Tech Comm Lobotomies

Yesterday while driving I listened to a "Stuff You Should Know" podcast on transorbital lobotomies. Popular in the 1950s, the transorbital lobotomy was a procedure Walter Freeman performed by inserting an ice pick on the inside of your eyelid up into your frontal cortex to destroy the white matter tissue that was believed to cause extreme mood swings, schizophrenia, anxiety, maniacal behavior, or some other socio-emotional problem, such a...

Discovering Relationship Tables

Lately I've been creating context-sensitive help for an online application. As part of my strategy, I've been trying to follow Theresa Putkey's advice in "Usability in Context-Sensitive Help." In her article, Theresa recommends providing more than just the steps for a specific task in the context-sensitive help window. Instead, she says to show more contextual links, including answers to why, when, and who questions, because too frequentl...

Blogging as an Outlet for Technical Writers

Ben Minson reflects on the value of having a blog when your day job is technical writing. Blogging can be an outlet to practice your own literary voice, rather than always be trapped in a style guide.
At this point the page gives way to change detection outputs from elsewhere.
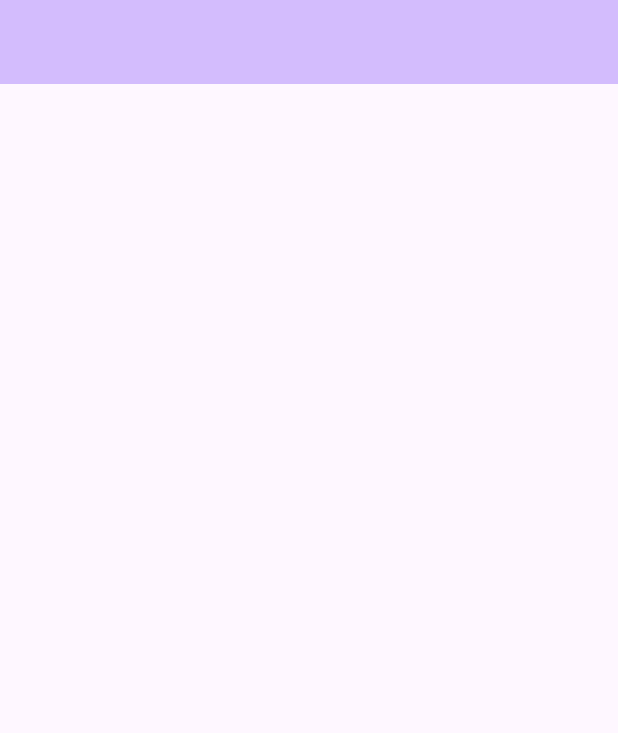
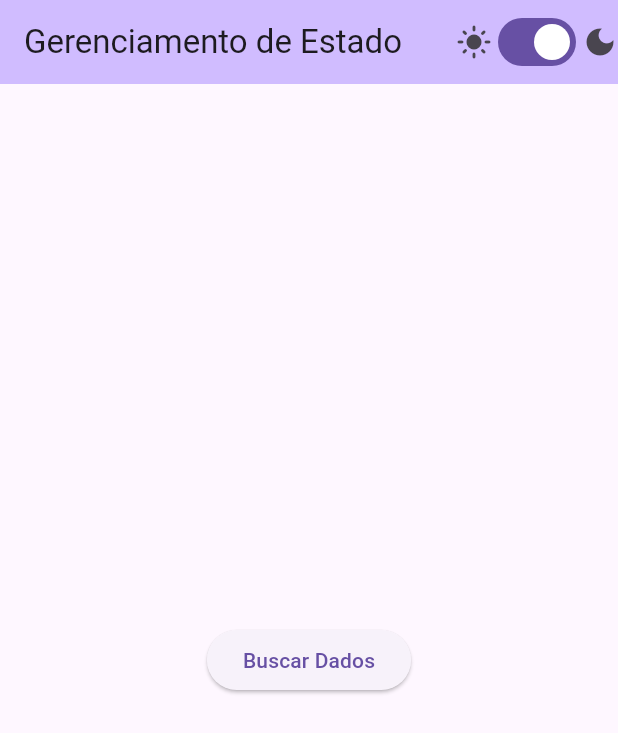
Before and after one commit to samueloliveiravs/ada_app, a Flutter app: the screen it shows after launch, on a phone screen of 412 x 824 dp. Shown: the top 733 px of the screen. Run offline on Flutter 3.47's test engine with Material 3 defaults, Android fonts, the phone set to English and light mode, and no system bars; our stand-ins replace google_fonts.

Commit message:
Aula 18: Usando Gerenciamento de Estado para modificar o tema da aplicação

```diff
--- a/lib/ada_app.dart
+++ b/lib/ada_app.dart
@@ -1,5 +1,5 @@
+import 'package:ada_app/controllers/theme_controller.dart';
 import 'package:ada_app/pages/ada_home.dart';
-import 'package:ada_app/pages/login.dart';
 import 'package:ada_app/pages/state_page.dart';
 import 'package:ada_app/routes/app_routes.dart';
 import 'package:flutter/material.dart';
@@ -10,17 +10,26 @@ class AdaApp extends StatelessWidget {
 
   @override
   Widget build(BuildContext context) {
-    return MaterialApp(
+    var themeContoller = ThemeController();
+
+    return AnimatedBuilder(
+      animation: themeContoller,
+      builder: (context, _) {
+        return AnimatedTheme(
+          duration: Duration(microseconds: 400),
+          data: themeContoller.state.isDark
+              ? ThemeData.dark()
+              : ThemeData.light(),
+          child: MaterialApp(
             initialRoute: AppRoutes.login,
             routes: {
               AppRoutes.login: (context) => StatePage(),
               AppRoutes.home: (context) => AdaHome(),
             },
             debugShowCheckedModeBanner: false,
-      theme: ThemeData(
-        colorScheme: .fromSeed(seedColor: Colors.deepPurple),
-        textTheme: GoogleFonts.fugazOneTextTheme(),
           ),
+        );
+      },
     );
   }
 }
--- /dev/null
+++ b/lib/controllers/theme_controller.dart
@@ -0,0 +1,11 @@
+import 'package:ada_app/state/theme_state.dart';
+import 'package:flutter/material.dart';
+
+class ThemeController extends ChangeNotifier {
+  var state = ThemeState(isDark: true);
+
+  void toggleTheme() {
+    state = state.copyWith(isDark: !state.isDark);
+    notifyListeners();
+  }
+}
--- a/lib/pages/state_page.dart
+++ b/lib/pages/state_page.dart
@@ -1,5 +1,5 @@
+import 'package:ada_app/controllers/theme_controller.dart';
 import 'package:ada_app/service/api_state.dart';
-import 'package:ada_app/service/cat_api.dart';
 import 'package:ada_app/service/cat_list_state.dart';
 import 'package:flutter/material.dart';
 
@@ -7,14 +7,15 @@ class StatePage extends StatelessWidget {
   StatePage({super.key});
 
   final service = ApiState();
+  var themeController = ThemeController();
 
   @override
   Widget build(BuildContext context) {
-    var state = service.state;
     return ListenableBuilder(
       listenable: service,
       builder: (context, index) {
         Widget body = Container();
+        var state = service.state;
 
         if (state is LoadinCatListState) {
           body = Center(child: CircularProgressIndicator());
@@ -30,7 +31,7 @@ class StatePage extends StatelessWidget {
               ],
             ),
           );
-        } else if (state is GettedCatListState) {
+        } else if (state is EmptyCatListState) {
           body = Center(
             child: ElevatedButton(
               onPressed: service.getData,
@@ -48,6 +49,22 @@ class StatePage extends StatelessWidget {
 
         return Scaffold(
           appBar: AppBar(
+            title: Text("Gerenciamento de Estado"),
+            actions: [
+              Icon(Icons.light_mode),
+              AnimatedBuilder(
+                animation: themeController,
+                builder: (context, _) {
+                  return Switch(
+                    value: themeController.state.isDark,
+                    onChanged: (_) {
+                      themeController.toggleTheme();
+                    },
+                  );
+                },
+              ),
+              Icon(Icons.dark_mode),
+            ],
             backgroundColor: Theme.of(context).colorScheme.inversePrimary,
           ),
           body: body,
--- a/lib/service/api_state.dart
+++ b/lib/service/api_state.dart
@@ -8,19 +8,19 @@ class ApiState extends ChangeNotifier {
   CatListState state = EmptyCatListState();
 
   void getData() async {
+    print("object");
     state = LoadinCatListState();
+    print(state);
     notifyListeners();
 
     try {
       final resposta = await service.fetchData();
       state = GettedCatListState(dados: resposta);
+      print("Resposta");
       notifyListeners();
     } catch (e) {
       state = ErrorCatListState(erro: e.toString());
       notifyListeners();
-    } finally {
-      state = EmptyCatListState();
-      notifyListeners();
     }
   }
 }
--- /dev/null
+++ b/lib/state/theme_state.dart
@@ -0,0 +1,9 @@
+class ThemeState {
+  final bool isDark;
+
+  ThemeState({required this.isDark});
+
+  ThemeState copyWith({bool? isDark}){
+    return ThemeState(isDark: isDark ?? this.isDark);
+  }
+}
```
Lines whose indentation alone changed are shown as unchanged.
Perks About Working in an Office Instead of Working from Home

An engaging article about the benefits of working in the office. Makes working from home seem lonely and dull. (Found on tc.eserver.org.)

Lying in a Hammock, or, Having a Single Goal without a Purpose

Every week our team has a team meeting. In our manager's office, we sit around a table and talk about our projects, our concerns, and whatever else we want to talk about. Recently, during one of my colleague's turns, he talked about his goals. Apparently he'd made some goals about video tutorials, and I can't remember exactly what they were, just that he was reporting on them, his progress, what he needed to do to achieve some of the subs...

Are You Irrelevant? Engaging, Provocative Video

I saw this video on the Content Wrangler Community. The original source is on youtube. Talk about engaging. I completely agree with the person here. In a day when I'm arguing for the merits of moving the Intercom online, this video couldn't be any more apropo.

Screen Captures May Not Make Sense

Paul Masalsky argues that screen captures in documentation introduce more trouble than they're worth. Localization is the main difficulty. Another is size and the fact that many times the screenshots duplicate what the user already sees in the interface. This post raises a lot of issues that are worth exploring. While I agree that screenshots are problematic, I also think that without them, your documentation's usability goes down. When I...

Tip for Usability in Context-Sensitive Help

Theresa Putkey explains how to make context-sensitive help more usable. Don't just present a single task to the user that relates to the page the user is on, but rather present a variety of topics spanning the how, when, why, and other related issues for the page.